Stored data ▸
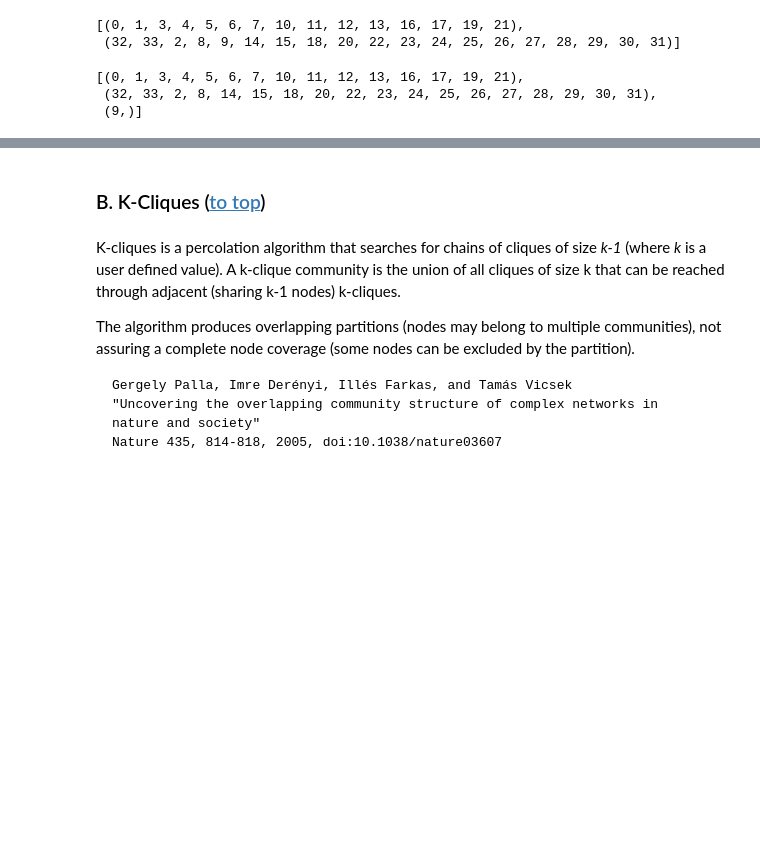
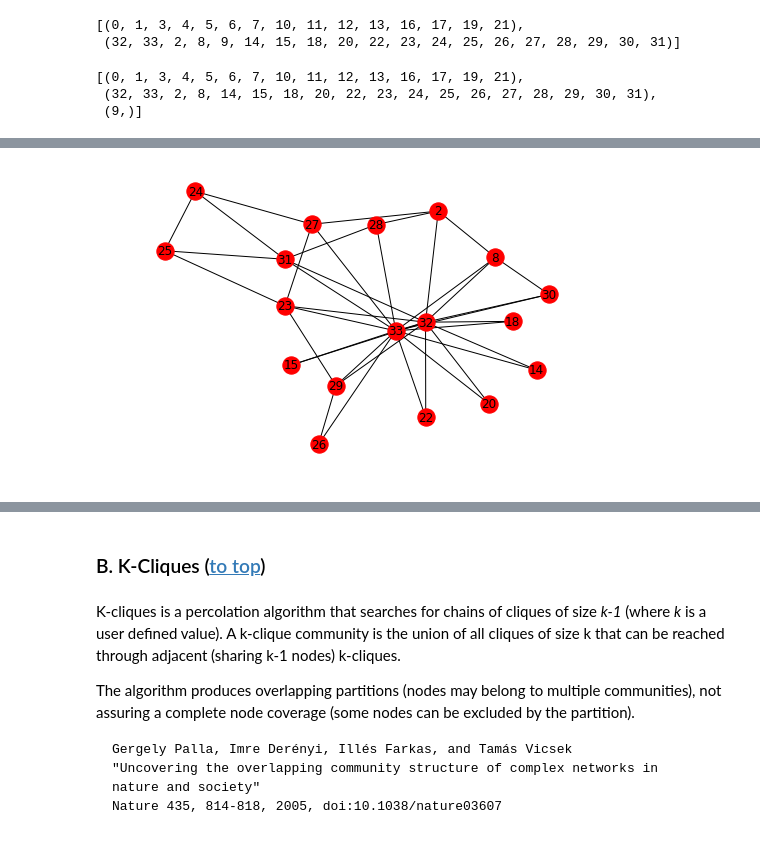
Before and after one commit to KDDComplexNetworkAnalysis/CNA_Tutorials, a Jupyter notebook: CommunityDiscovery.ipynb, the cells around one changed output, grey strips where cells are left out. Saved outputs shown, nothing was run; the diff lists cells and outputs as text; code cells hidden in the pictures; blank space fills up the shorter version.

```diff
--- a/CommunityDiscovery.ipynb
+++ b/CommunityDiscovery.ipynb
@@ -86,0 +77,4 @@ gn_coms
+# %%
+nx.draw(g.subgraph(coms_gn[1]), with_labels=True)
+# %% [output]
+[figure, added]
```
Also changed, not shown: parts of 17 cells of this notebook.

* * *

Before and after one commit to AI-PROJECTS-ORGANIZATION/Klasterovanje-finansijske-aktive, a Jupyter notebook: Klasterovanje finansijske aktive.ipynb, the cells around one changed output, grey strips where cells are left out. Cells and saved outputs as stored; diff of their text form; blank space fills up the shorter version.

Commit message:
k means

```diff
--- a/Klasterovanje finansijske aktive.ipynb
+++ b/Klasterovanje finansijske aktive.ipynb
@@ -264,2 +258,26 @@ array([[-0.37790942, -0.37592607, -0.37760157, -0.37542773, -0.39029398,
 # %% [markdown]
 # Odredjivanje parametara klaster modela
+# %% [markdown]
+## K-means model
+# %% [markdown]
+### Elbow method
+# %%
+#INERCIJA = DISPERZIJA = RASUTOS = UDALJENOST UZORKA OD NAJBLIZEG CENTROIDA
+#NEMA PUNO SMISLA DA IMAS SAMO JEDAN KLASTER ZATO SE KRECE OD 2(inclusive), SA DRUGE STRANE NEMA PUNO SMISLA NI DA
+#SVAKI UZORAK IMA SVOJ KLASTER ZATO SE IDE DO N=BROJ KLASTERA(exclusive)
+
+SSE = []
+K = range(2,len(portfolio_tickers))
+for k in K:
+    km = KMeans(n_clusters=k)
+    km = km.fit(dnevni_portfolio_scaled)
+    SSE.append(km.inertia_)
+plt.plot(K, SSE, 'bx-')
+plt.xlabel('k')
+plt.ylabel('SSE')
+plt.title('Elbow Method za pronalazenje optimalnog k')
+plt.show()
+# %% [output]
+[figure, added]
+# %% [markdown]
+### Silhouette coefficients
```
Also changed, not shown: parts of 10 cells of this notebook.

WHAT IS BEING ASKED ▸ For the word "CommunityDiscovery", return every line of the records that holds it.

SOLUTION FOR THIS TASK ▸
Before and after one commit to KDDComplexNetworkAnalysis/CNA_Tutorials, a Jupyter notebook: CommunityDiscovery.ipynb, the cells around one changed output, grey strips where cells are left out. Saved outputs shown, nothing was run; the diff lists cells and outputs as text; code cells hidden in the pictures; blank space fills up the shorter version.
--- a/CommunityDiscovery.ipynb
+++ b/CommunityDiscovery.ipynb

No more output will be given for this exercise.